Submitted January 2010, Amended February 2020


I have survived prostate cancer since first diagnosed in September 2002. My history might be useful to others as they learn their way into becoming their own case manager.

Involvement in the Informed Prostate Cancer Support Group (IPCSG) has given me insight to what I could have done differently as I made decisions along the way. Hopefully this will be useful information for you. I will sprinkle “I wish I had known” comments as I go along.

If you have done any research about the disease you are likely overloaded with studies and statistics that talk about many types of treatment, their success rates, identifying the seriousness of the disease and prejudiced opinions on what you should do. One of the most difficult issues with Prostate Cancer (PCa) is to find out where you fit into the statistics. Are you in the high percentage of “not-to-worry” or the lower percentage of “get your affairs in order”? This is the most difficult question to answer about our disease. 

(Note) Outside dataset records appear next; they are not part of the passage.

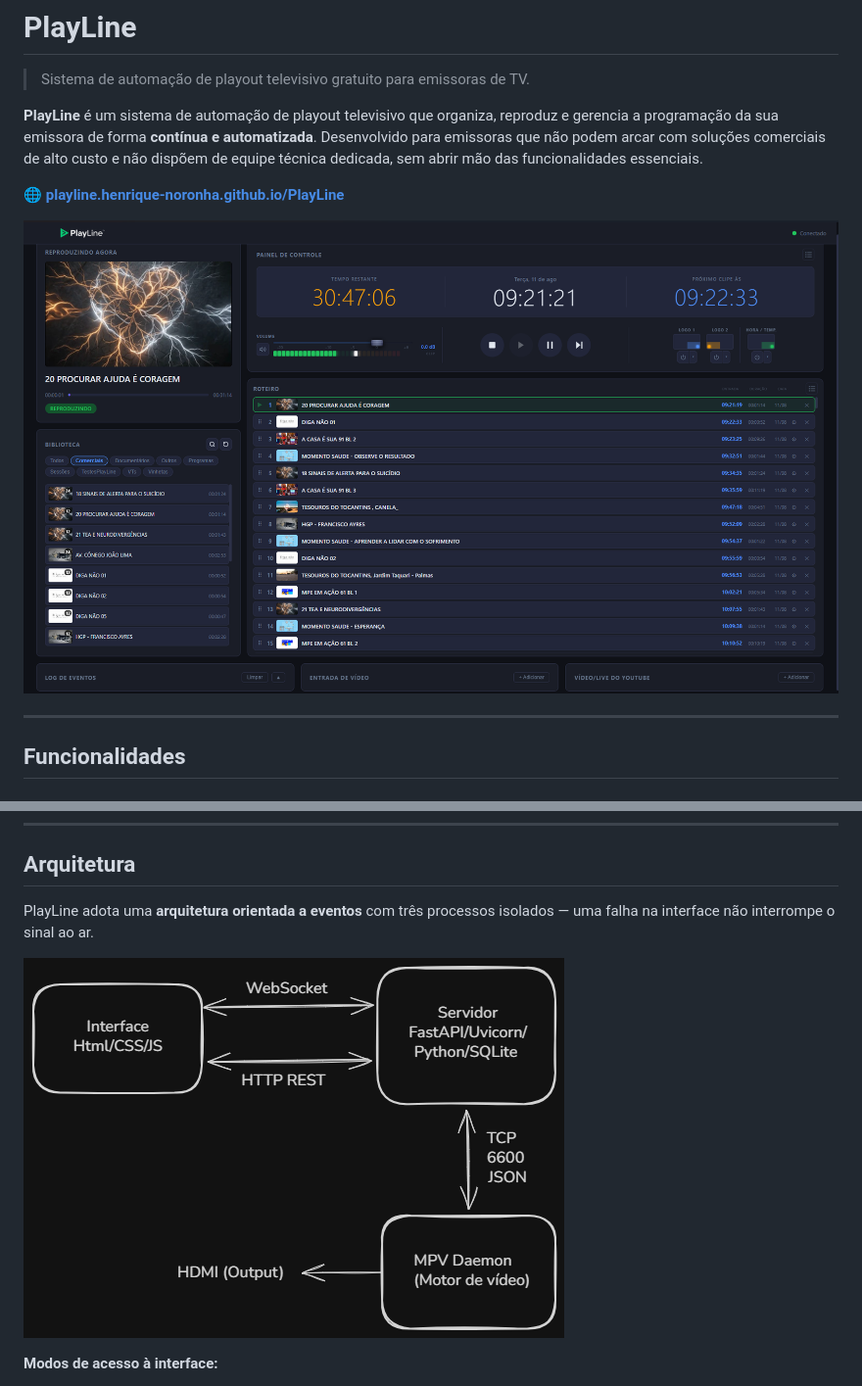
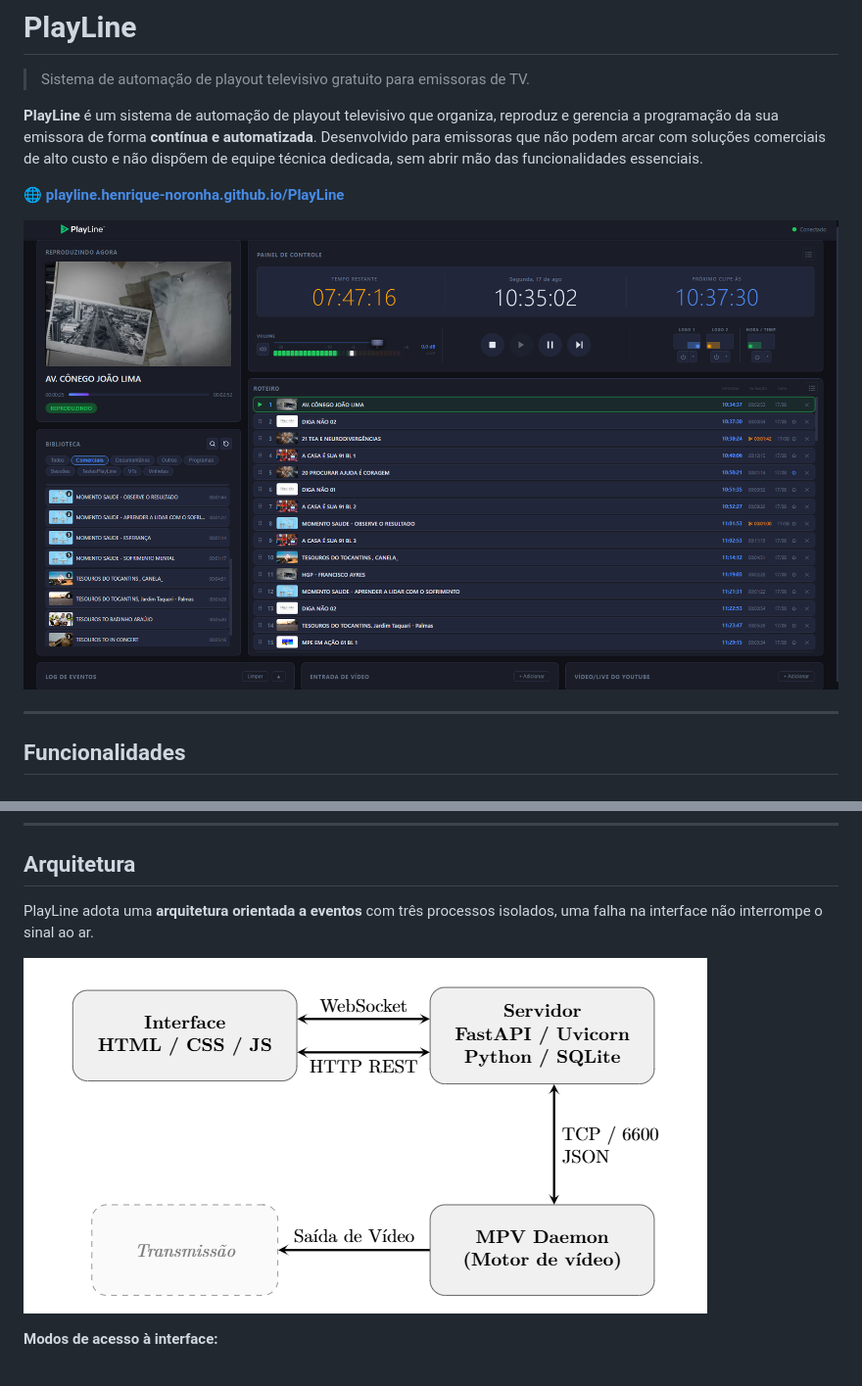
Before and after one commit to henrique-noronha/PlayLine, a Markdown page: README.md, 2 parts joined by grey strips. Shown at 98% size. Rendered like a GitHub page; pictures changed too: docs/InterfacePlayLine.png, docs/arquitetura.png (added).

```diff
--- a/README.md
+++ b/README.md
@@ -63,9 +63,9 @@
 
 ## Arquitetura
 
-PlayLine adota uma **arquitetura orientada a eventos** com três processos isolados — uma falha na interface não interrompe o sinal ao ar.
+PlayLine adota uma **arquitetura orientada a eventos** com três processos isolados, uma falha na interface não interrompe o sinal ao ar.
 
-![Arquitetura do PlayLine](images/Arquitetura.png)
+![Arquitetura do PlayLine](docs/arquitetura.png)
 
 **Modos de acesso à interface:**
 - **PlayLine.exe** — abre a interface automaticamente via pywebview (janela nativa, sem precisar abrir o navegador)
```
Also changed, not shown: 6 other files.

Why PSA Testing? Beginning at the age of 59 and for a period of about 3 years I dealt with BPH (enlarged prostate). My PSA was 1.8.  BPH is not usually a precursor to cancer but should be an alert to regular PSA testing—annually at least. Late in 2002, during a routine exam which included a digital rectal exam (DRE) my doctor felt an unusual lump in my prostate and referred me to a urologist for further examination. My PSA had moved upward to 4.3. The urologist performed another DRE as well as an ultra sound test which resulted in a recommendation to do a biopsy. “I wish I had known” about Color Doppler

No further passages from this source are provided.